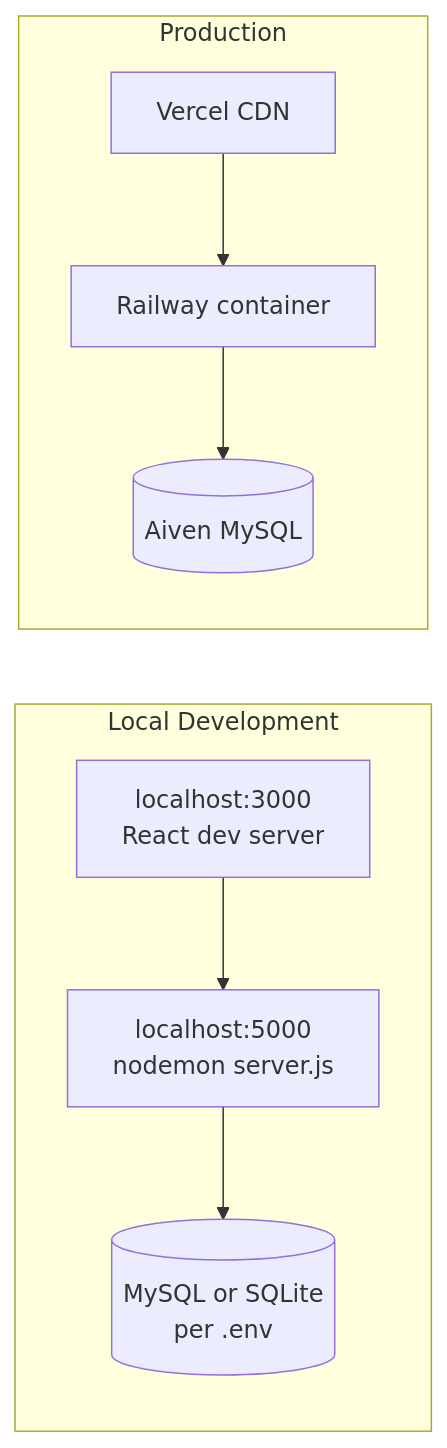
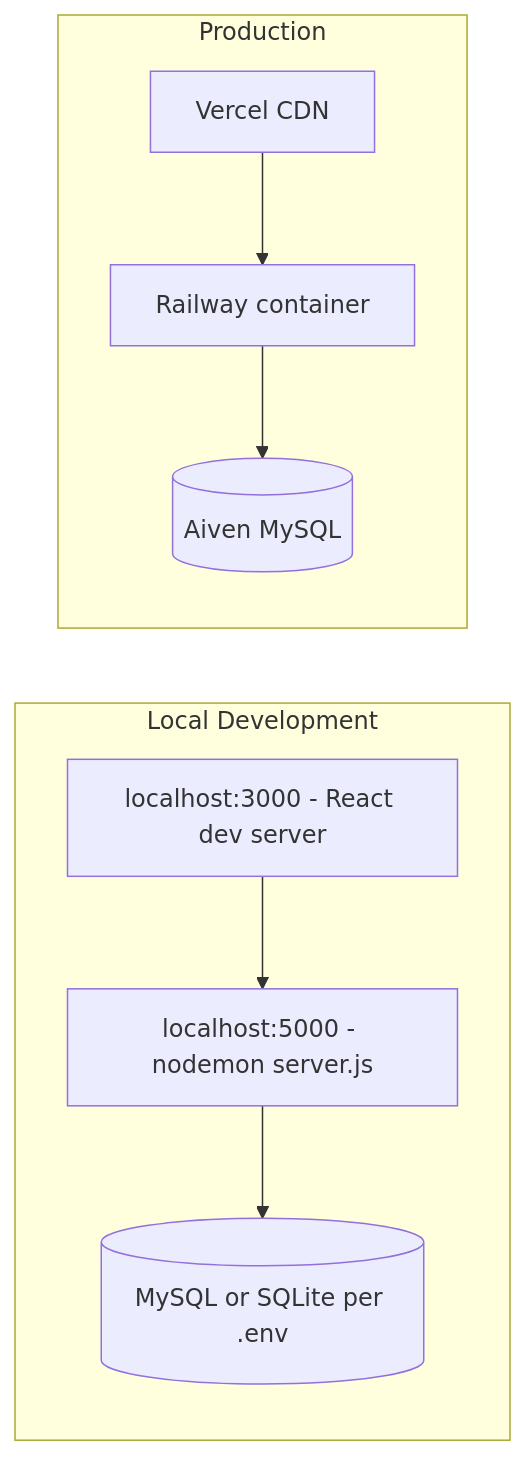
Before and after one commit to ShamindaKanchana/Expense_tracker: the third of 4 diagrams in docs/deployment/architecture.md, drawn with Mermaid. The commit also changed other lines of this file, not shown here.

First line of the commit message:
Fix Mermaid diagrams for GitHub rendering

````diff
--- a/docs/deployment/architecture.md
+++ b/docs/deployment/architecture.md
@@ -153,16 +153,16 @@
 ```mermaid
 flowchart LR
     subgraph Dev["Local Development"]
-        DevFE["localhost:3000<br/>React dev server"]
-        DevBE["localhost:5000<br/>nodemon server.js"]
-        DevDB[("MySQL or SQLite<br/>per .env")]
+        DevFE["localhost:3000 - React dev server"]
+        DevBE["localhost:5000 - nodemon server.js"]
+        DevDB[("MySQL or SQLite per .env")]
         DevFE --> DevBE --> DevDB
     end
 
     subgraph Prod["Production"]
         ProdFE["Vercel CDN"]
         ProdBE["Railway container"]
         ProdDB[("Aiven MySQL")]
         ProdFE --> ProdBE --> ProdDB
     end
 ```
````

⁂

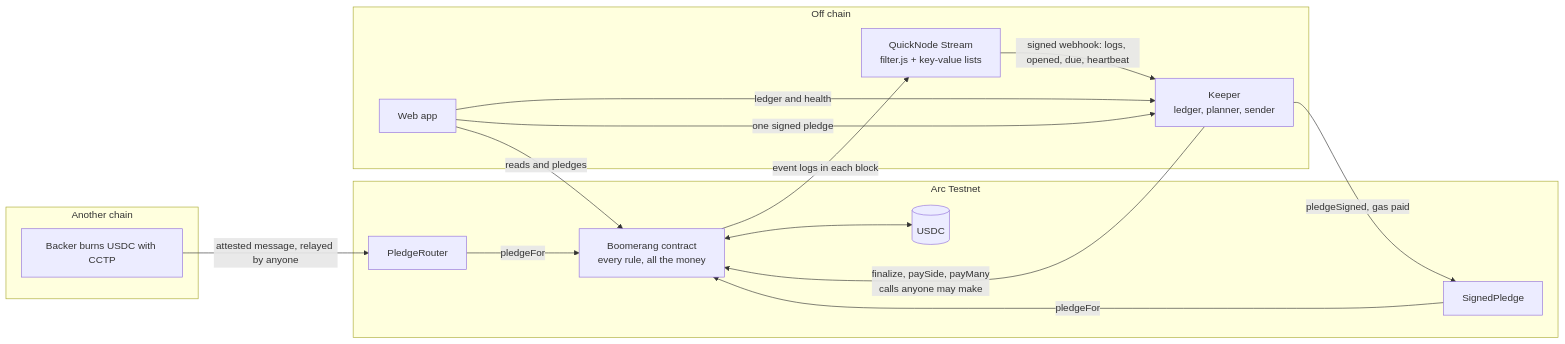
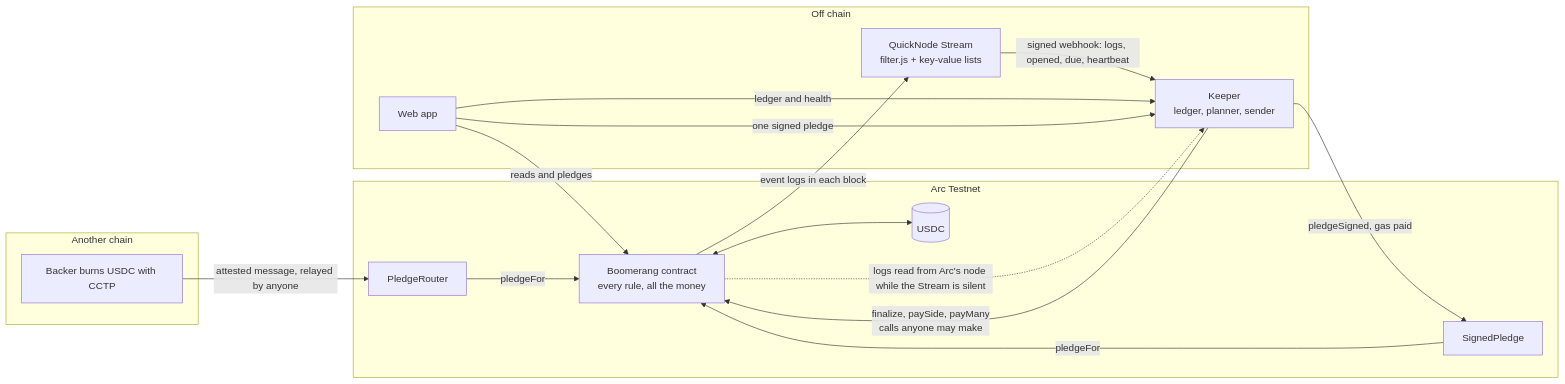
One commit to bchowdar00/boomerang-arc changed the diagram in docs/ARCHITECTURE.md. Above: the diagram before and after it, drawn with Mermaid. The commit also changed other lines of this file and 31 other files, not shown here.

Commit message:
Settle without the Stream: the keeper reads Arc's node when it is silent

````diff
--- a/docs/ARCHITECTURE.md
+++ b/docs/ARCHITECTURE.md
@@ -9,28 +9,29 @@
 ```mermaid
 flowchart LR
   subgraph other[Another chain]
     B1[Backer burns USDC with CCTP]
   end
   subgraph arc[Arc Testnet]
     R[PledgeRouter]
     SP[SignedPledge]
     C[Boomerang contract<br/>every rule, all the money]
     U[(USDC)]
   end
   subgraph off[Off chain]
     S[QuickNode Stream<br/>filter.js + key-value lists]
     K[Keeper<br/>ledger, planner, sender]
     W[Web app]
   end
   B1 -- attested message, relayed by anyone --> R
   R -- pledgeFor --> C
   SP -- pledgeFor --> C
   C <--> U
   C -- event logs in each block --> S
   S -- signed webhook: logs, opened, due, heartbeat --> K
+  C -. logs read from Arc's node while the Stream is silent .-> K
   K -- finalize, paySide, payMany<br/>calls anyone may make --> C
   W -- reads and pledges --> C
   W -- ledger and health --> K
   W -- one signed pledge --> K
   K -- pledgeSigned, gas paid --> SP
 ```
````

⁂

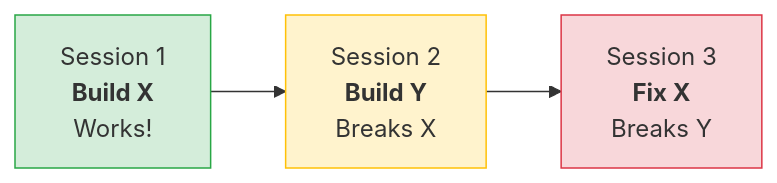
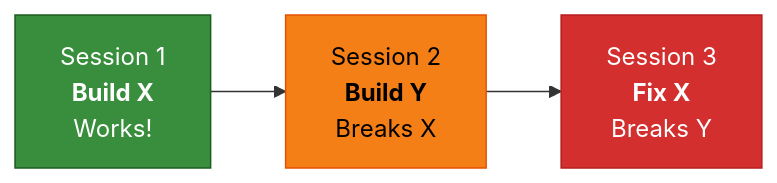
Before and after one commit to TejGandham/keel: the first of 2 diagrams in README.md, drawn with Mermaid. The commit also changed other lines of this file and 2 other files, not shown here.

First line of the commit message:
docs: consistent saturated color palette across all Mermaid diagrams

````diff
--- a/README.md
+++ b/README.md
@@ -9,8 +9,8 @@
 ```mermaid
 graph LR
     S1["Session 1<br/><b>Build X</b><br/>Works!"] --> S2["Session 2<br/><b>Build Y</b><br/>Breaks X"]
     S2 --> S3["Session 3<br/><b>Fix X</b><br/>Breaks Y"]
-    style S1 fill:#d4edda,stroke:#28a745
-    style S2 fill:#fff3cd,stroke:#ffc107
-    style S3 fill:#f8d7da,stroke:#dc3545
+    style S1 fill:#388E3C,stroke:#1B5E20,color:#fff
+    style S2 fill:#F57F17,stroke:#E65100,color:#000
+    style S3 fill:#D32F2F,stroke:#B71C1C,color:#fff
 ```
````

⁂

**Instructions to follow**
Copy all lines above containing the string "color".

**Expected answer**
docs: consistent saturated color palette across all Mermaid diagrams
+    style S1 fill:#388E3C,stroke:#1B5E20,color:#fff
+    style S2 fill:#F57F17,stroke:#E65100,color:#000
+    style S3 fill:#D32F2F,stroke:#B71C1C,color:#fff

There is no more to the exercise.